Pokémon Twilight is an original story about two girls and their journey to become Pokémon Masters and find themselves. It is expected to run for... a very long time, considering that it consists of three very long story arcs, if not more, and also that my update schedule is really spastic.
The first arc, the current arc, consists of the early adventures of Rose Thyme and Gina Green, the main characters, along with their mentor, Kaia Attwater, as they travel Kanto, pick up badges, smack down some Team Rocket, and learn Important Life Lessons. The second planned arc will deal with Rose and Gina several years later as they accompany Rose's younger cousin and a couple others around Johto in the midst of a potential civil war.
There might even be There will be a third arc set in Hoenn, although all I can say without spoiling basically everything that hasn't yet happened in the comic is that to say it that it's based "loosely" on the RSE generation would be generous.
The origin of this comic is a long, crazy, and generally bad story. Literally. As an eleven-year-old, I had just gotten my very own GameBoy and Poké Yellow. Being a creative sort, I decided that it would be really fun to write a story about a bunch of girls who went on a Pokémon adventure together and followed the storyline of the game. There were ten of them. Ten, I ask you.
Needless to say, it was really, really terrible, and I can't stand to look at it for more than ten seconds at a time these days without wincing or feeling a bit faint. However, I couldn't let it lie, and decided that I couldn't possibly stand to have something that heinous on my conscience without re-writing it. So I re-wrote. And re-wrote. And re-wrote some more. Until one day when I decided it would be easier and more workable as a comic... and here we are.
The comic has gone through a lot of phases of media used for making it. I currently make the pages by drawing them out on 150lb drawing paper, and then inking the lines with Higgins ink and a Speedball nib drawing pen.
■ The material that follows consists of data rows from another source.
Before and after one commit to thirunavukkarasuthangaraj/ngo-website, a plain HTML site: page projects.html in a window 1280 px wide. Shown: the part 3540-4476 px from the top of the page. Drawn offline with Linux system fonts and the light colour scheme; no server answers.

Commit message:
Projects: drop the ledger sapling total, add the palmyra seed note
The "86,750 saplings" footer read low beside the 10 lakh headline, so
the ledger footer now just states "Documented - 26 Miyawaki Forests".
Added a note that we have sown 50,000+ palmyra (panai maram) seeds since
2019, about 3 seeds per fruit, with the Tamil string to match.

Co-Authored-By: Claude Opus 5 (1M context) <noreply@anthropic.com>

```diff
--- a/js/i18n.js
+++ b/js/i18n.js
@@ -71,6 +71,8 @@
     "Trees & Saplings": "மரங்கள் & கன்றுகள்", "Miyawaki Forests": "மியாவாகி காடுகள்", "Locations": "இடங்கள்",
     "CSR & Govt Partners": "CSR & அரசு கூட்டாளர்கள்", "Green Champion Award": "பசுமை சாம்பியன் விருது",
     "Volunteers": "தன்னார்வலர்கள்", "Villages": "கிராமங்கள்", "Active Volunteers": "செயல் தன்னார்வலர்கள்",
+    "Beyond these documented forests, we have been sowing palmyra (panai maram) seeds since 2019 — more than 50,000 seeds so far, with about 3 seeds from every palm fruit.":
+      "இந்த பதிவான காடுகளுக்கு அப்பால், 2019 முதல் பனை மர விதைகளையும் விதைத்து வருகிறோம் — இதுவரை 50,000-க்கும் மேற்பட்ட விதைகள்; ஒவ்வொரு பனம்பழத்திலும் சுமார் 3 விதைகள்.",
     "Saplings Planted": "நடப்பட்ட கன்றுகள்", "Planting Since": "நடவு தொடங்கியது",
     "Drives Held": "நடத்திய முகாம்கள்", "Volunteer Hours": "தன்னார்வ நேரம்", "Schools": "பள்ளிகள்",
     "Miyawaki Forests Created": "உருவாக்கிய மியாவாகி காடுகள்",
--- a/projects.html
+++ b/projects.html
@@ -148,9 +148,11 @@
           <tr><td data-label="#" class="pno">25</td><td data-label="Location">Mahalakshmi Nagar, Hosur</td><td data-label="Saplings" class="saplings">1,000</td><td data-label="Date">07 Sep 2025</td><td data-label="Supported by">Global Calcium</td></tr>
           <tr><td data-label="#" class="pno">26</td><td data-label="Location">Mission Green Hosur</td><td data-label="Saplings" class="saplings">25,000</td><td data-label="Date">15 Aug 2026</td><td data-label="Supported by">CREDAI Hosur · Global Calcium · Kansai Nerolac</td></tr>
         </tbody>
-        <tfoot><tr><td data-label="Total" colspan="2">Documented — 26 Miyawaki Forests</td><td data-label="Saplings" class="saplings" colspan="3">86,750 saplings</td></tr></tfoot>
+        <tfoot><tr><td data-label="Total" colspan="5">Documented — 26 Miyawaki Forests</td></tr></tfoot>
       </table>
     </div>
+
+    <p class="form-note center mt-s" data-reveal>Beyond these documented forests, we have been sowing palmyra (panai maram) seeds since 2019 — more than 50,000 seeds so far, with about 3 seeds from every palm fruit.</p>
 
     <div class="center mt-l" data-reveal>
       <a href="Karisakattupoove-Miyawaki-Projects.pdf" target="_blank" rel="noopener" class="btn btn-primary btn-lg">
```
I then scan the pages into Photoshop, adjust the levels, and import it into Manga Studio, where I add tones, text, and word balloons.
In the past I've gone from doing all the pages in plain pencil (up through the middle of Chapter 5) to inking just the lines with a felt-tip pen (Chapter 5), to drawing lineart and toning it in Photoshop (Chapters 5 and 6) to doing the comic entirely digitally (Chapters 6 and 7).
Above all, this is a practice for my drawing skills, so I welcome any tips that visitors might have re: my artwork and making it better!